> [THE PROBLEM]:
Look through the records and copy each line that has "scanner" in it.

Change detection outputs

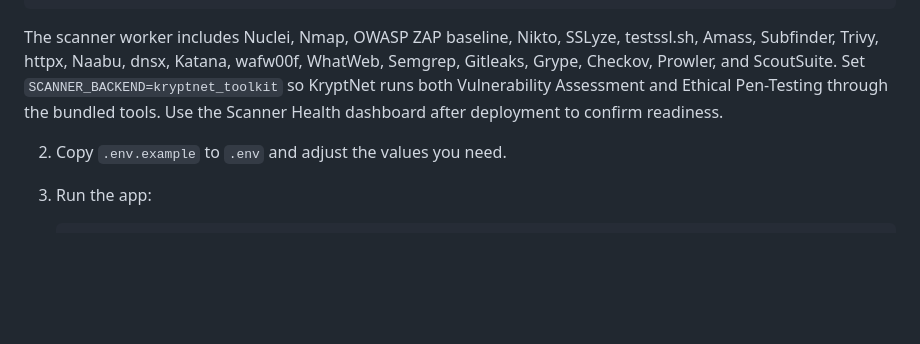
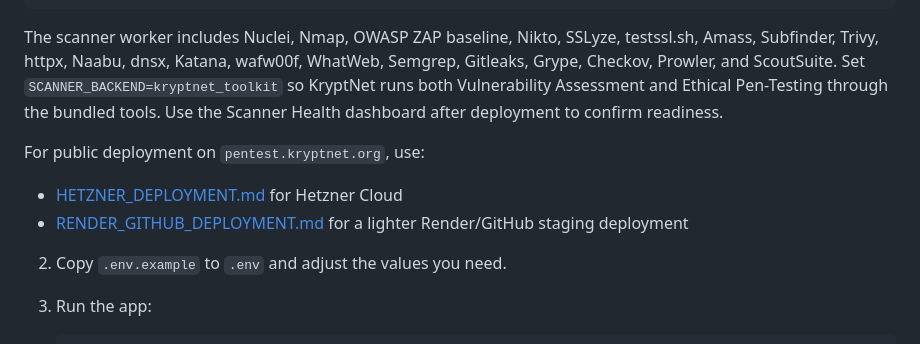
Before and after one commit to kofi4me/kryptscan, a Markdown page: README.md, the part around the change. Rendered like a GitHub page; blank space fills up the shorter version.

Commit message:
Add Hetzner deployment runbook

```diff
--- a/README.md
+++ b/README.md
@@ -110,6 +110,11 @@ docker compose -f docker-compose.scanner.yml up -d
 
 The scanner worker includes Nuclei, Nmap, OWASP ZAP baseline, Nikto, SSLyze, testssl.sh, Amass, Subfinder, Trivy, httpx, Naabu, dnsx, Katana, wafw00f, WhatWeb, Semgrep, Gitleaks, Grype, Checkov, Prowler, and ScoutSuite. Set `SCANNER_BACKEND=kryptnet_toolkit` so KryptNet runs both Vulnerability Assessment and Ethical Pen-Testing through the bundled tools. Use the Scanner Health dashboard after deployment to confirm readiness.
 
+For public deployment on `pentest.kryptnet.org`, use:
+
+- [HETZNER_DEPLOYMENT.md](HETZNER_DEPLOYMENT.md) for Hetzner Cloud
+- [RENDER_GITHUB_DEPLOYMENT.md](RENDER_GITHUB_DEPLOYMENT.md) for a lighter Render/GitHub staging deployment
+
 2. Copy `.env.example` to `.env` and adjust the values you need.
 
 3. Run the app:
```
Also changed, not shown: HETZNER_DEPLOYMENT.md (added, +226 -0 lines).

> [SOLUTION TO THIS PROBLEM]:
@@ -110,6 +110,11 @@ docker compose -f docker-compose.scanner.yml up -d
 The scanner worker includes Nuclei, Nmap, OWASP ZAP baseline, Nikto, SSLyze, testssl.sh, Amass, Subfinder, Trivy, httpx, Naabu, dnsx, Katana, wafw00f, WhatWeb, Semgrep, Gitleaks, Grype, Checkov, Prowler, and ScoutSuite. Set `SCANNER_BACKEND=kryptnet_toolkit` so KryptNet runs both Vulnerability Assessment and Ethical Pen-Testing through the bundled tools. Use the Scanner Health dashboard after deployment to confirm readiness.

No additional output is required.